Home Technology DICT to tighten rules vs use of social media for kids’ school...
DICT to tighten rules vs use of social media for kids’ school work
By Denise A. Valdez
THE Department of Information and Communications Technology (DICT) is moving to strengthen its stance on prohibiting the use of social media in disseminating school work to students, as it kick-started public consultations on a draft policy Monday.
The agency called stakeholders for a consultation at the DICT office in Quezon City on Monday, where it discussed the draft department order that seeks to improve child protection policies in the Philippines.

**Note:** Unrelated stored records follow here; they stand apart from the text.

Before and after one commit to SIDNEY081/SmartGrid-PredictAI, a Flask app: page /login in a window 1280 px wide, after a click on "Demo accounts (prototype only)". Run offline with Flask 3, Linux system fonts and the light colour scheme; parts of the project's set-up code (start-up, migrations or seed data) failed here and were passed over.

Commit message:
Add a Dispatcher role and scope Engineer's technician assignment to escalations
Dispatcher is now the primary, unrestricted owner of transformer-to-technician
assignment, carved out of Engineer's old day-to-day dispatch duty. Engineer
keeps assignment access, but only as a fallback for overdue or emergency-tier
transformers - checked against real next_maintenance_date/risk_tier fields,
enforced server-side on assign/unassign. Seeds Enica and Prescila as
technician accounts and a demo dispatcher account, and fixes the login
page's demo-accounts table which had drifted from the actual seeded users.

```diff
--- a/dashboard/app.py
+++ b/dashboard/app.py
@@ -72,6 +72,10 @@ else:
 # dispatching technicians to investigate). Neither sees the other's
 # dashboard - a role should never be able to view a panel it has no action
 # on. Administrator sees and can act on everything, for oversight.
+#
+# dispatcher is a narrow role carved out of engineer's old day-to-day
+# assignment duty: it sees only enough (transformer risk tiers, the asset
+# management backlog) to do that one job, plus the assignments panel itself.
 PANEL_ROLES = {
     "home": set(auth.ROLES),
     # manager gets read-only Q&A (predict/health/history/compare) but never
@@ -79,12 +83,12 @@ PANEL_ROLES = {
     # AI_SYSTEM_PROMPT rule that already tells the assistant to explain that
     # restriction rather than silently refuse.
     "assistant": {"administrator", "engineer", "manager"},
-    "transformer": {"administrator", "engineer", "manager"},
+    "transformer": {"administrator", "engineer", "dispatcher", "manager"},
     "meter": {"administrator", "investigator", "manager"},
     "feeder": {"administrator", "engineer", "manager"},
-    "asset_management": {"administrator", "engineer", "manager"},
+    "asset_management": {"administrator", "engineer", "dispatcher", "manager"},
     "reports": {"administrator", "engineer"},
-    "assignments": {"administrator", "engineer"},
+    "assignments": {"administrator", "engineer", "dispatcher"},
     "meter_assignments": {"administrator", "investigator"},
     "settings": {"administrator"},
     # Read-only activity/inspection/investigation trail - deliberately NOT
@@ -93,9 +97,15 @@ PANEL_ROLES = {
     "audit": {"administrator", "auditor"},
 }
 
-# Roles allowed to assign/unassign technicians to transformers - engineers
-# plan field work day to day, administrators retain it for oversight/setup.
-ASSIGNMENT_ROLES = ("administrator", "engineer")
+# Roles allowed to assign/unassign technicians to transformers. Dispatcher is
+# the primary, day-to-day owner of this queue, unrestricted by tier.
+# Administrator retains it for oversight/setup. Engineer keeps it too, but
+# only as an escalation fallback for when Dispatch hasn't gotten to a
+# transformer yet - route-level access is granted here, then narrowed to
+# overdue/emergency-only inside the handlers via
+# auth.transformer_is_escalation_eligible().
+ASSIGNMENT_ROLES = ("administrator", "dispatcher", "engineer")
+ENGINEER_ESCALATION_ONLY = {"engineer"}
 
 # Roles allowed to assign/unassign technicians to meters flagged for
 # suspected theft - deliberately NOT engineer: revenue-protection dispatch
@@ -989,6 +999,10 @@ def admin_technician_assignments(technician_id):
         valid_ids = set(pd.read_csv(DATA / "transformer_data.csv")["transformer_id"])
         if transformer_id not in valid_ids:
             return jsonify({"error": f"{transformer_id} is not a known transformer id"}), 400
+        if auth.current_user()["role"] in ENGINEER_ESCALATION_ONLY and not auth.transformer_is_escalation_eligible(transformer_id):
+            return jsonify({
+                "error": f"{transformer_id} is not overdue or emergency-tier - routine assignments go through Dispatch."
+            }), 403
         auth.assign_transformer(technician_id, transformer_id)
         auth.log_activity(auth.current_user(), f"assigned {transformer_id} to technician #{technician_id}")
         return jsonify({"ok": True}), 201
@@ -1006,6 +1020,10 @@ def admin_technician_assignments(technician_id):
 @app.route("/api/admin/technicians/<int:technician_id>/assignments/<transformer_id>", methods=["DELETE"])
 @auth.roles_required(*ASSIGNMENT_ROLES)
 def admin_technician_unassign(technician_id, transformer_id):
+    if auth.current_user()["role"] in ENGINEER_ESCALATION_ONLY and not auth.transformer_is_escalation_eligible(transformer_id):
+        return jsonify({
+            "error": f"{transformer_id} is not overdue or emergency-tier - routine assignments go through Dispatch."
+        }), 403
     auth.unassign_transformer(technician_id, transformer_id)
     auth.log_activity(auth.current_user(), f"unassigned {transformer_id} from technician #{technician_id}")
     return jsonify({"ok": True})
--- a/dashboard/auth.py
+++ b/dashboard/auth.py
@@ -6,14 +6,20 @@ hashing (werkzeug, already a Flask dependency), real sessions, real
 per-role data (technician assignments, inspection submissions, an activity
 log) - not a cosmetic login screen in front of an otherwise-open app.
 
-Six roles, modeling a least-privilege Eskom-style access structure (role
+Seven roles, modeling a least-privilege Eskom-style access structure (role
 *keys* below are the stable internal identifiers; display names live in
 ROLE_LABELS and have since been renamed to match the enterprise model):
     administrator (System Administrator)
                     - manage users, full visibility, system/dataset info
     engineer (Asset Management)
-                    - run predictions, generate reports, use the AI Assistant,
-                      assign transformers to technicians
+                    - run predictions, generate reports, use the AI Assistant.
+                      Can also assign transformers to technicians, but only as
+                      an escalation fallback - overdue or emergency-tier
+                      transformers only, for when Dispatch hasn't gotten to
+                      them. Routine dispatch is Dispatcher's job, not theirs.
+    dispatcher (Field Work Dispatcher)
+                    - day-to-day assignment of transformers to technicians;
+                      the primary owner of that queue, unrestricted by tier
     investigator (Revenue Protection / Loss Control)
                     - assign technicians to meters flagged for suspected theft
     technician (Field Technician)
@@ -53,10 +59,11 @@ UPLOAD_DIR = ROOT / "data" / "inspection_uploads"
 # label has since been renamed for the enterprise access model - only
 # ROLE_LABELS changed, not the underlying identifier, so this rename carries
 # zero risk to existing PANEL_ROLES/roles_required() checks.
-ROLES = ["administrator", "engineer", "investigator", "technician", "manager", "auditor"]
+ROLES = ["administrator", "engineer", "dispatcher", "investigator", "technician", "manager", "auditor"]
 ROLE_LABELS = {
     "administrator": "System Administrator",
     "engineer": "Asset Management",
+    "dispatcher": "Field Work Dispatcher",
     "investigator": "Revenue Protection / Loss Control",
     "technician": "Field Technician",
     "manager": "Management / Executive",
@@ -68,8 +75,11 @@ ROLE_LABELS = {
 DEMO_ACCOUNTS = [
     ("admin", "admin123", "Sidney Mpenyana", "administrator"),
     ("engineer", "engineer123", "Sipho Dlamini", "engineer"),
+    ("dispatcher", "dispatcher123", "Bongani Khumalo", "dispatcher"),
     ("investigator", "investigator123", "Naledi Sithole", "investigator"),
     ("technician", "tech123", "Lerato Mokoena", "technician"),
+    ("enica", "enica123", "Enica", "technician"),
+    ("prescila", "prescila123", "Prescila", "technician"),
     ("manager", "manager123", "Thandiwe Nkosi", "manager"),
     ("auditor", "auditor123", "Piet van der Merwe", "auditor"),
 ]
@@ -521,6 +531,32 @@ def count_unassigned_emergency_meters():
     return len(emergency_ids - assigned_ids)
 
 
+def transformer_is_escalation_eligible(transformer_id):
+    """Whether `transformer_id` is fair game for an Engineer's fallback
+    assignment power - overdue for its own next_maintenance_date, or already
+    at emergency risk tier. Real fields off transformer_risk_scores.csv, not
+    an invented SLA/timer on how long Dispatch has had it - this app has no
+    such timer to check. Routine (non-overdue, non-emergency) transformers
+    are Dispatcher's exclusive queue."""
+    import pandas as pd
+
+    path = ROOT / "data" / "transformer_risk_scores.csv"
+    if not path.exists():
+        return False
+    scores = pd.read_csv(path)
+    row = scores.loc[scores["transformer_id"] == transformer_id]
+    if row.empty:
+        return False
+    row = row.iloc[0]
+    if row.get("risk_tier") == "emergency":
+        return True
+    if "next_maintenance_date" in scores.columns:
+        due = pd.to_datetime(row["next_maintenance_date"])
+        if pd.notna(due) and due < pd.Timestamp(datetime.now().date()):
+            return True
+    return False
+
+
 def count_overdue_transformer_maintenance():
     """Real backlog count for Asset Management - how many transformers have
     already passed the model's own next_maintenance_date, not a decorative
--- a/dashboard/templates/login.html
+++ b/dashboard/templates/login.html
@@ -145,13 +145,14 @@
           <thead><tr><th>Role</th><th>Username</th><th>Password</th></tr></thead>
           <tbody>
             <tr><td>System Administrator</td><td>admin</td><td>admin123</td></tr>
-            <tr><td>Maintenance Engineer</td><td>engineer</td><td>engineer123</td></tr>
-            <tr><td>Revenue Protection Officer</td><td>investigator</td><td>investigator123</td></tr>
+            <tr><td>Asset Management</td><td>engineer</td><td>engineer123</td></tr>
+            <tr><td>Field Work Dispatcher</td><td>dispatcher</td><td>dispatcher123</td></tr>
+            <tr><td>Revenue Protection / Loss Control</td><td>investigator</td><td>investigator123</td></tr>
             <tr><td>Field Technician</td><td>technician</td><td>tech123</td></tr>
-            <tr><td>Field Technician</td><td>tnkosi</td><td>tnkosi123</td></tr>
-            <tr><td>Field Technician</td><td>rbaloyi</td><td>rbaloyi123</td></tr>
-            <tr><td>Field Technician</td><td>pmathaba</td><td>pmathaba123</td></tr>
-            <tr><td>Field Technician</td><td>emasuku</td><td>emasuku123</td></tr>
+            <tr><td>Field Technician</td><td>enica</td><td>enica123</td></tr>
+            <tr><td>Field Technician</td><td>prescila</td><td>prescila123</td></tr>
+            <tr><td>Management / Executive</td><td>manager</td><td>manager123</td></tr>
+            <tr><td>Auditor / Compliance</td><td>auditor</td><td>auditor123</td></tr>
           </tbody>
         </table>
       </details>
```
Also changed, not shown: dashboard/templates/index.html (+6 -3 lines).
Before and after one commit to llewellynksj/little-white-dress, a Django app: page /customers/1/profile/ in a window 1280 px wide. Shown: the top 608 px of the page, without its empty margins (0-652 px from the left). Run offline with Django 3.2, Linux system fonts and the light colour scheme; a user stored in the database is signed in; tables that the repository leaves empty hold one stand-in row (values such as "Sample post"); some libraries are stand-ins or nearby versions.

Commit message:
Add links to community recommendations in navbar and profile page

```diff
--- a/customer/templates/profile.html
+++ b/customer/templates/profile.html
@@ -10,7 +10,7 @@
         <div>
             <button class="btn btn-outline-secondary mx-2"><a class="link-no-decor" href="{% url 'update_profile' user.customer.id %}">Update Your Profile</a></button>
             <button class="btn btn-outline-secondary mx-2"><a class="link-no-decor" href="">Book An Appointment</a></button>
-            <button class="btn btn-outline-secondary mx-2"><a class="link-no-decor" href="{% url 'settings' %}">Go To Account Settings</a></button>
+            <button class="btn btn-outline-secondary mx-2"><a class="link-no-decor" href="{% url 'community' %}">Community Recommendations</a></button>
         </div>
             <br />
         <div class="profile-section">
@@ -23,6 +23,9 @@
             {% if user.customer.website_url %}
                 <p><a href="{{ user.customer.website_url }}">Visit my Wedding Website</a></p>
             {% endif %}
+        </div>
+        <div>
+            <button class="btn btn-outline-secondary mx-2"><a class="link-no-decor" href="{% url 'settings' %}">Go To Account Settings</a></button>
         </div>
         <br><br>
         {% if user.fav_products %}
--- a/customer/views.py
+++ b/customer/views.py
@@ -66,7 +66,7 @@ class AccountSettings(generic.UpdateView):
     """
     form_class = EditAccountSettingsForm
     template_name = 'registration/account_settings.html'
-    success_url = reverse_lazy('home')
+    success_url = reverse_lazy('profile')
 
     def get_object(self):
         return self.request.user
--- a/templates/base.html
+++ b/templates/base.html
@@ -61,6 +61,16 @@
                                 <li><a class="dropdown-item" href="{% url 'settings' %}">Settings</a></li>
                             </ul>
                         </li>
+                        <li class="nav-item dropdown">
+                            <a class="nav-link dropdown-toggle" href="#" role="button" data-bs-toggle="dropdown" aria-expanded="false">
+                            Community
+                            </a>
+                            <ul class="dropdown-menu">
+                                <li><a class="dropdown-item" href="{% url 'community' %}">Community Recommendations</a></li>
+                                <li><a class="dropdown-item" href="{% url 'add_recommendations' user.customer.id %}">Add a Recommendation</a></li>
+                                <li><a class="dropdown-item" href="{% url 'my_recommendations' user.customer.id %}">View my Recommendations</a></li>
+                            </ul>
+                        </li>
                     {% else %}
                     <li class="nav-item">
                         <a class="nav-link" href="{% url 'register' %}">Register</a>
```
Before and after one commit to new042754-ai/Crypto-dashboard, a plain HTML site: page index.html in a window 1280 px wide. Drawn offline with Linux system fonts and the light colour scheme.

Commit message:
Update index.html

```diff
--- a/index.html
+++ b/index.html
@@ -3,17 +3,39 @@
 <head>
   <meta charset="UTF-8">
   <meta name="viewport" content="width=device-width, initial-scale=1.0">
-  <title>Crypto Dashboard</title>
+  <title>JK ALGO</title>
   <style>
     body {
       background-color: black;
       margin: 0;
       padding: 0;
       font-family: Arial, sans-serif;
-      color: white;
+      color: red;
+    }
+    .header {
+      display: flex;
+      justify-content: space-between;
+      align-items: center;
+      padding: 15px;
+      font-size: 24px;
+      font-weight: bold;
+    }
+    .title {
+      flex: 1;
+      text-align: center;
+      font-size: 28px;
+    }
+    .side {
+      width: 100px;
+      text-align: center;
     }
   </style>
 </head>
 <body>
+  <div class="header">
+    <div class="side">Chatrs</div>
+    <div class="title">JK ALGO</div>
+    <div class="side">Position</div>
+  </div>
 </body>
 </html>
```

The draft policy said, “Academic institutions shall cease the use of social media in the dissemination of school home works, projects and other school mandated requirements. The academic institution must prescribe the use of an official online platform developed specifically for the purpose of information dissemination among its students.”
It also sought mobile operators, internet service providers, content providers, online retailers, application developers and social media sites to work together in coming up with a system and assigning a point of contact to improve the implementation of existing policies such as Republic Act No. 9775 or the Anti-Child Pornography Act of 2009.
Stakeholders from various government agencies, non-government organizations, telecommunications firms and the academe participated in the consultation.
Genalyn B. Macalinao, information technology officer at the DICT Cybersecurity Bureau who presided the meeting, noted that the only new provision in the proposed policy is the involvement of the academe in ensuring child online protection.
“Most of the provisions are just a reiteration…of existing policies on child online protection. Meron lang isang bagong (There’s just one new) provision which is involving the academe,” she said.
Ms. Macalinao noted the DICT is not trying to stop students from using social media, but rather to reduce their exposure to it by prohibiting the use of the platform for the dissemination of school work.
“We thought of drafting a circular that will sort of (reduce) the exposure ng mga kabataan sa [of the youth to] social media, hindi sa [not to] technology. DICT will never be anti-technology. We advocate for a digital economy… However, we also see the threats that are accompanied by the advancement of digital economy,” she said.
“It’s not meant to stop the use of social media. Our children will always be on social media. Day and night they will be there. Why add more to that exposure by mandating it?,” she added.
But after a stakeholder noted how children sometimes highlight the helpfulness of social media for school-related activities, the DICT said it will consider conducting a consultation with students on the policy as well.
“(Ms. Macalinao) will convene, and we will invite two to three from each school, so that we can also hear their side,” DICT Assistant Secretary for Cybersecurity Allan S. Cabanlong, who briefly dropped by the event, said.
He also noted how the DICT does not want to limit children’s use of technology, but rather reinforce the responsible use of technology.
“We would not limit. Even the child…hindi namin nili-limit ‘yung mga bata na gumamit ng social media (We are not limiting children’s use of social media), but with the guidance of the parents,” Mr. Cabanlong said, noting how the draft policy only covers the dissemination of school work and not the use of social media for other opportunities such as research.
After the meeting on Monday, the DICT is scheduled to hold two more consultations with stakeholders in the Visayas and Mindanao regions. Ms. Macalinao said the DICT is targeting to release the department order before the year ends.